While a founding member of EMerge, Eaton developed its own platform, the distributed low-voltage power (DLVP) system, which the company says it will make available to other manufacturers. DLVP is based on a hybrid AC/DC platform similar to EMerge. Each power module features multiple low-voltage outputs for powering multiple addressable LED luminaires and connecting controls and sensors in a plug-and-play configuration. By providing power and bidirectional communication in a single plenum-rated cable, Eaton claims DLVP can reduce a lighting project’s total installed cost by up to 20 percent.
Recently, power over ethernet (PoE) emerged as a low-power microgrid option. Based on IEEE standards (802.3) or ad-hoc, which are evolving toward delivering more power, PoE systems pass DC power and data over network cabling, specifically twisted-pair ethernet cabling. A single cable can provide both power and data connection to devices, resulting in both low-voltage and a digital ceiling. Because power and data pass through the network in a standardized manner, software-based building control and data retrieval become harmonized similar to the approach’s wireless alternative.
Cisco, which developed PoE in 2000 to support IP-based telephone systems, has developed Digital Ceiling Partners, providing a PoE infrastructure around which multiple systems can be converged and controlled using a web-based interface. The combination may form a vector for industrial internet of things (IIoT) deployment. Partners include Cree, Eaton, Philips and more.
PoE is suited to applications where the owner wants data network integration, the building infrastructure is capable of controlling everything with a single wired system, and operating personnel can run the system and process the analytics. As the IIoT develops, demand for standardized lighting and controls that can deliver data and services is expected to grow. But IIoT implementation faces hurdles, such as security.
For the EC, the development of a DC power market presents opportunities and challenges. Generally, low-voltage installation does not require a licensed electrician and thus involves lower labor rates and potentially broader competition. PoE installation involves networking hardware, software, advanced controls and digital sensors, which may be unfamiliar.
Both wired and wireless systems offer similar capabilities, so the choice focuses on installer and user preferences. Should this market significantly expand, ECs may position themselves as valuable experts through education if they want to maintain a prominent position.
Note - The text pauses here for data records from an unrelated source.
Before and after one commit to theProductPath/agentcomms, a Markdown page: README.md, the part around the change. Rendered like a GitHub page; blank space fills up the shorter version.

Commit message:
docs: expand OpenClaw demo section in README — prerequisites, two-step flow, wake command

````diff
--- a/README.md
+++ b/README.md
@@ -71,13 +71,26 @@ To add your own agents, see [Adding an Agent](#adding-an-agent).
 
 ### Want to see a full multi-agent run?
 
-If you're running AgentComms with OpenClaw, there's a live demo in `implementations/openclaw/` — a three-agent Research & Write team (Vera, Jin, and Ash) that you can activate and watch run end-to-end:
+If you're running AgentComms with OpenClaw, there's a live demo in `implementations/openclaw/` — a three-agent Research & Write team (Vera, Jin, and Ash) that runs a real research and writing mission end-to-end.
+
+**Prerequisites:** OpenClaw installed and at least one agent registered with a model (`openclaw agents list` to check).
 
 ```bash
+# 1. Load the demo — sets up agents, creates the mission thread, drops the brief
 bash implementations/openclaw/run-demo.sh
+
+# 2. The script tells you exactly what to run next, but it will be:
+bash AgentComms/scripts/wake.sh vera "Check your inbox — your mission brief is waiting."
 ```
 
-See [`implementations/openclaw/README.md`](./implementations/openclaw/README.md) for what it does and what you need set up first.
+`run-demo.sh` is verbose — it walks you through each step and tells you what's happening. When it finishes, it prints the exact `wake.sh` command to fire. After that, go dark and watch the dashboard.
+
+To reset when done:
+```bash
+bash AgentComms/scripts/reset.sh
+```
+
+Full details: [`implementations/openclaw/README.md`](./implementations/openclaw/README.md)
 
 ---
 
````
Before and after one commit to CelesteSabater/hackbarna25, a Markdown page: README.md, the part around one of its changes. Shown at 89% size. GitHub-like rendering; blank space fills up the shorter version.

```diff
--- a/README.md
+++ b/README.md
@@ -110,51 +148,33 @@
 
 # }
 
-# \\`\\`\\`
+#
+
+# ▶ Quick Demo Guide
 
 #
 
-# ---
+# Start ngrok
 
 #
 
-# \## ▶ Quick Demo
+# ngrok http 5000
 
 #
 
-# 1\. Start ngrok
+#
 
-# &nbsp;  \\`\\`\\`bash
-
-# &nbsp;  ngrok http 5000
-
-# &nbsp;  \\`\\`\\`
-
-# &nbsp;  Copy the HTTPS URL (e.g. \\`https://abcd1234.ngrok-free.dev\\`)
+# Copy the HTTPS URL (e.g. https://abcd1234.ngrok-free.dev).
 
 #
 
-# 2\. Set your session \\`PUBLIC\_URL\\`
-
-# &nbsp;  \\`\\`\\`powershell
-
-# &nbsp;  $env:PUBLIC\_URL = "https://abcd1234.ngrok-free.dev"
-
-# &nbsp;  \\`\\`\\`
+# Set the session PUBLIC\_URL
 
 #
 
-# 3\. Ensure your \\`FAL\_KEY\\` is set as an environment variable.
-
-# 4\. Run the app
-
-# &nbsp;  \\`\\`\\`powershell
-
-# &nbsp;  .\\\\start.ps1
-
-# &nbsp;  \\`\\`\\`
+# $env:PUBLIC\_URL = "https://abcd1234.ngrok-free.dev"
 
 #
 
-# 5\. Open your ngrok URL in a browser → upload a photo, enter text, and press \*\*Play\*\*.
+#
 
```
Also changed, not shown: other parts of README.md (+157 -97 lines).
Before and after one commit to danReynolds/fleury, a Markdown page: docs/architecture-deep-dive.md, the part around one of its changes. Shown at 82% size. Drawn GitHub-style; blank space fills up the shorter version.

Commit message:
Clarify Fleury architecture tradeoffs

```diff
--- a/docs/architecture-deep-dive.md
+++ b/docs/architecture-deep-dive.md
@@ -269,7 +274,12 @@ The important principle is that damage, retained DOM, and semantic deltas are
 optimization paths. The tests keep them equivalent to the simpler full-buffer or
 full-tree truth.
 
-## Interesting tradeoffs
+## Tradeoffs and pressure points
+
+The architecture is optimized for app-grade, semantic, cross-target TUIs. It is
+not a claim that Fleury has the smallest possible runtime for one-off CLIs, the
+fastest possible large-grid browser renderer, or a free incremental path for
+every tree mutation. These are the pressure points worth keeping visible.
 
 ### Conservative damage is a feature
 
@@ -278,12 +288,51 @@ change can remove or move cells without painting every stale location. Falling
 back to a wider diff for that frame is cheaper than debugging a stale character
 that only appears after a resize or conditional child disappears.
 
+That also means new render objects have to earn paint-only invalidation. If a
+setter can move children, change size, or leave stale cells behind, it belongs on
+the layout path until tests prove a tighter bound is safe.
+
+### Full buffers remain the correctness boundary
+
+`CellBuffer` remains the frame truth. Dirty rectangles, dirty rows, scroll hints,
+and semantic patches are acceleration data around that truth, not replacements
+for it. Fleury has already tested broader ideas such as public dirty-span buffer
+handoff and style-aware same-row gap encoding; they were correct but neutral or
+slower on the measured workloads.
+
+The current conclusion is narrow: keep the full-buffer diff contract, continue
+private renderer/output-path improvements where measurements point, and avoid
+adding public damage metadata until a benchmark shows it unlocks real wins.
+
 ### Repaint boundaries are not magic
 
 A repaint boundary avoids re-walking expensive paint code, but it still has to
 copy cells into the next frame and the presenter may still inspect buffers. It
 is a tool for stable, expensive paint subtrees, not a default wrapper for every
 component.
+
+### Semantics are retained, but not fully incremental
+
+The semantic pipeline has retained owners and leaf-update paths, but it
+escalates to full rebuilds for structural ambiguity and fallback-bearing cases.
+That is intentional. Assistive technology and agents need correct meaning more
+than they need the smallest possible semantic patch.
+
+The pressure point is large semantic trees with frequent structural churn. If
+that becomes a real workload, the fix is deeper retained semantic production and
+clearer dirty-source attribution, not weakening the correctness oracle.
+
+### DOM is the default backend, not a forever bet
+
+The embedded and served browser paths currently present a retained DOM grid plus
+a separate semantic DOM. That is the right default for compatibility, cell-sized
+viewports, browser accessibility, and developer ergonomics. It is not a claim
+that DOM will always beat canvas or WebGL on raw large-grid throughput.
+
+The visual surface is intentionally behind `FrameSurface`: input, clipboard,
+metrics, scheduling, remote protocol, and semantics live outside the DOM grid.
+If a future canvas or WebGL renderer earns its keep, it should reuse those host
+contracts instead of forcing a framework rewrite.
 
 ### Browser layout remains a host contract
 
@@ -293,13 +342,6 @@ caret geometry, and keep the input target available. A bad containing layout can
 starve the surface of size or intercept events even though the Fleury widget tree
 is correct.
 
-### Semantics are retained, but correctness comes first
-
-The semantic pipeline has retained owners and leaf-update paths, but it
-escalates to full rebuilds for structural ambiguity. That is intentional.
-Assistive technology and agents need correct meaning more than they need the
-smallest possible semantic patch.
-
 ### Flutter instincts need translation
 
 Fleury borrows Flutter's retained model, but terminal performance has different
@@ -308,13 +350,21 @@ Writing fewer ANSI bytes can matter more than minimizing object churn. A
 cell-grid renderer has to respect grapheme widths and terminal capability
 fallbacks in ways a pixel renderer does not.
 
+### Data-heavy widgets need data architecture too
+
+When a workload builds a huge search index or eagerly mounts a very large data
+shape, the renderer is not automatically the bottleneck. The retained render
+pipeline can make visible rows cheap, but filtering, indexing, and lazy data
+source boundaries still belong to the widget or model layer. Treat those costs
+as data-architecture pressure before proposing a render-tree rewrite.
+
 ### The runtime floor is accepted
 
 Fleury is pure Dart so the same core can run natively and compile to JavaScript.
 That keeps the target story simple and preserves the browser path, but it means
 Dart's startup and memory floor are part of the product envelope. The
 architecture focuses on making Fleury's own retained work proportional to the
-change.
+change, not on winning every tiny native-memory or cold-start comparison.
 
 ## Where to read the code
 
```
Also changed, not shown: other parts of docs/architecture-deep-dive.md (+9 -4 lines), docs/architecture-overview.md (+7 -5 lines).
Alternatively, the EC may become focused on delivering power while other specialists, possibly from the IT world, emerge to deliver connected lighting and IIoT solutions.